From the entries provided below, copy each line that contains the word "final".
---+---
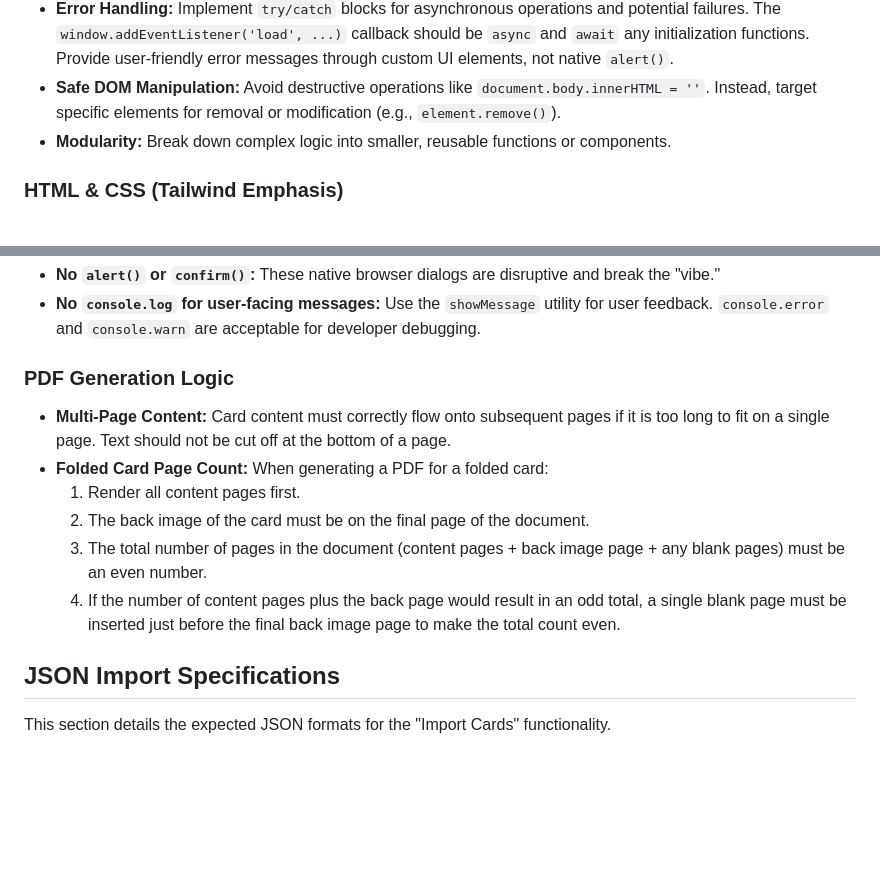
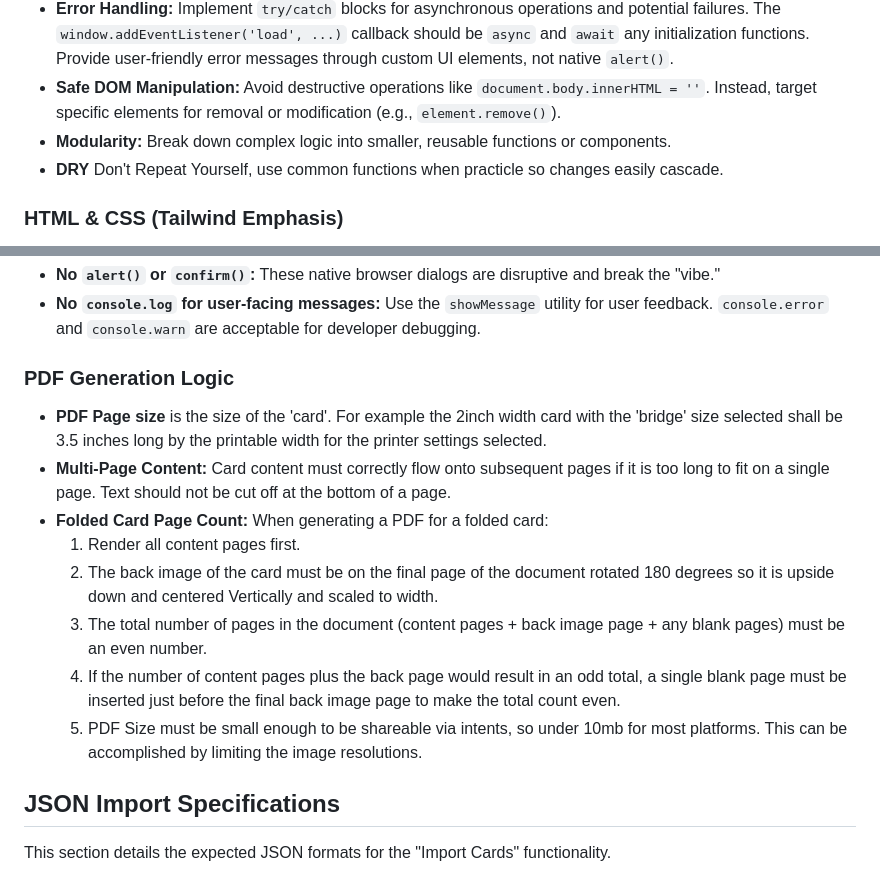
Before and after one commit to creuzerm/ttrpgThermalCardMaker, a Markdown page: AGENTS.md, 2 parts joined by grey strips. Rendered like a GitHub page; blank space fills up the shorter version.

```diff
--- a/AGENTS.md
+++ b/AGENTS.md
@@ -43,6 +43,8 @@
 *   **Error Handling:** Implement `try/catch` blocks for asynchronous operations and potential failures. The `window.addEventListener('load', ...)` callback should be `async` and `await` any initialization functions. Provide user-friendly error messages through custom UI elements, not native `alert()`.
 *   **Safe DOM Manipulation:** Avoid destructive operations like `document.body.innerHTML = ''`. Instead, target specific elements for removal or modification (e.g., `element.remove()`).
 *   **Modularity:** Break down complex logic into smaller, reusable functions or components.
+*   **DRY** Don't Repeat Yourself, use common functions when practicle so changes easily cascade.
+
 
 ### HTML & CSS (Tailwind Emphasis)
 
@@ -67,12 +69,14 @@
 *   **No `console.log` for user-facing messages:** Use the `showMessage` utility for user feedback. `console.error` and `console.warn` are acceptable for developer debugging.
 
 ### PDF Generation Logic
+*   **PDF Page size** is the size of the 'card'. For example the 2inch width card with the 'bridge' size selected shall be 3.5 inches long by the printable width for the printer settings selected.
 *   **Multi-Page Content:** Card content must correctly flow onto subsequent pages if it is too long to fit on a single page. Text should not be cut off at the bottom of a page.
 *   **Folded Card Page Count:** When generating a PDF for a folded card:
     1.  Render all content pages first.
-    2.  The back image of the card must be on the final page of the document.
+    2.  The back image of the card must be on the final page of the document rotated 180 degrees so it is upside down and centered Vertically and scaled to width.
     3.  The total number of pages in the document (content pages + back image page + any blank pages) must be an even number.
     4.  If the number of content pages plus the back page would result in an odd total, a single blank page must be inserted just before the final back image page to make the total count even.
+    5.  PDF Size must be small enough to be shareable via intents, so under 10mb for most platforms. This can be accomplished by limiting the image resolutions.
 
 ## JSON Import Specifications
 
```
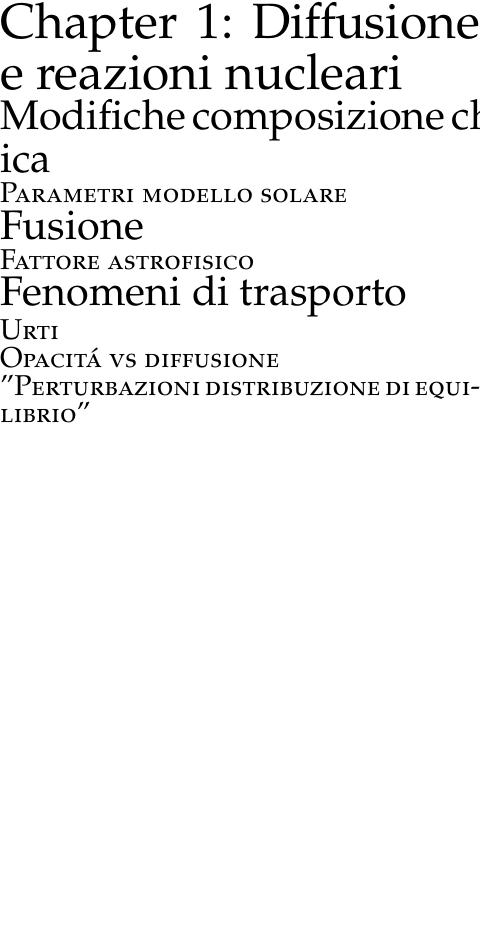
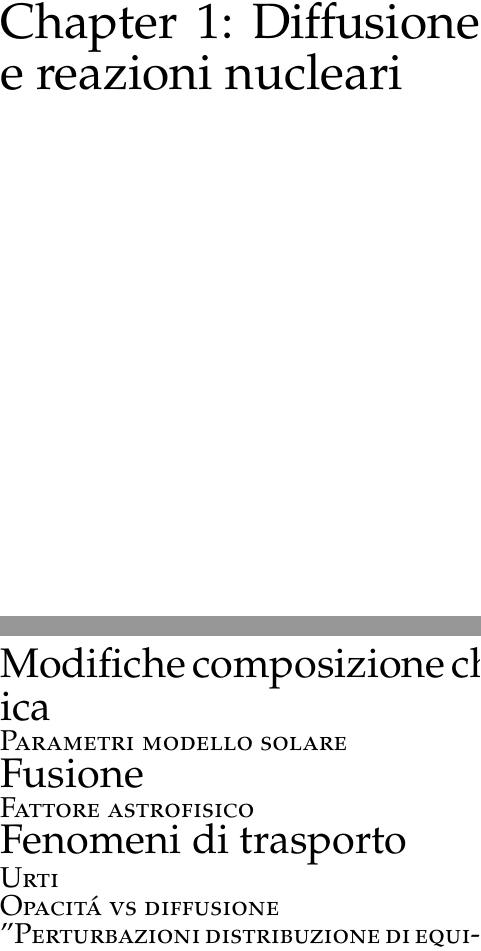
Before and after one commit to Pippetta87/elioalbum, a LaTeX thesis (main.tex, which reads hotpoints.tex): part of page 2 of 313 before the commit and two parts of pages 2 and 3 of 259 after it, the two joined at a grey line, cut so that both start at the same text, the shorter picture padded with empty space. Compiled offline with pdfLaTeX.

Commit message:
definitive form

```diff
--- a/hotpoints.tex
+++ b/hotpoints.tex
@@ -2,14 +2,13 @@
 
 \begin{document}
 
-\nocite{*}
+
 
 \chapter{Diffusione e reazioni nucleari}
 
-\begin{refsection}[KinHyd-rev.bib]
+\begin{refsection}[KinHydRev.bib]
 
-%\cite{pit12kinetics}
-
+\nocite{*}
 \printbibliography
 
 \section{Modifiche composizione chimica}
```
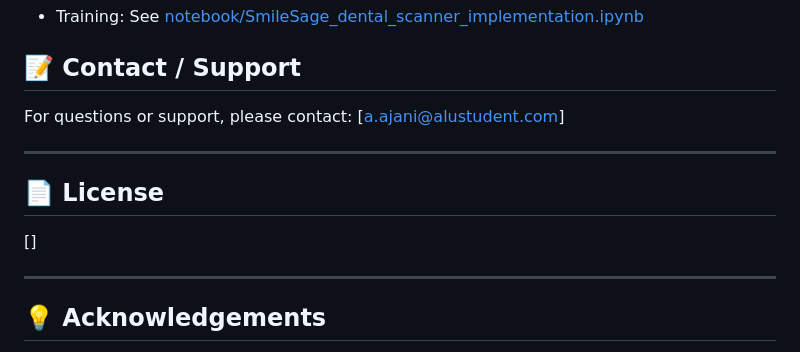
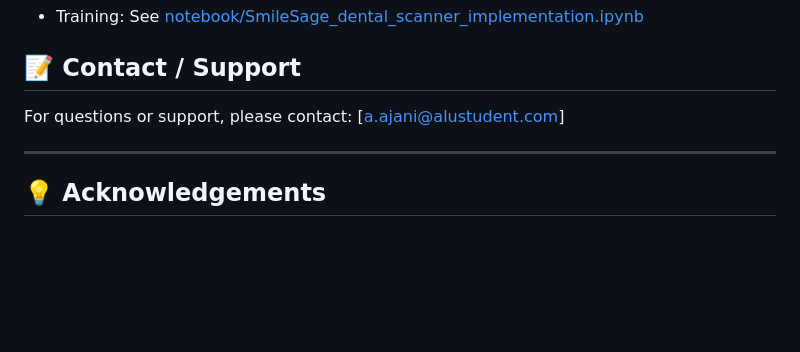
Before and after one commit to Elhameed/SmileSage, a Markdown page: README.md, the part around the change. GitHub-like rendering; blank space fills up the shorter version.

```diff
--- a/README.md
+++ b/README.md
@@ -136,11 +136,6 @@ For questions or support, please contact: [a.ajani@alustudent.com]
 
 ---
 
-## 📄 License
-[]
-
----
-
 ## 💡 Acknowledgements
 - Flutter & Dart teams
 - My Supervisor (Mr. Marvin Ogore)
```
---+---
### YOUR SOLUTION
-    2.  The back image of the card must be on the final page of the document.
+    2.  The back image of the card must be on the final page of the document rotated 180 degrees so it is upside down and centered Vertically and scaled to width.
     4.  If the number of content pages plus the back page would result in an odd total, a single blank page must be inserted just before the final back image page to make the total count even.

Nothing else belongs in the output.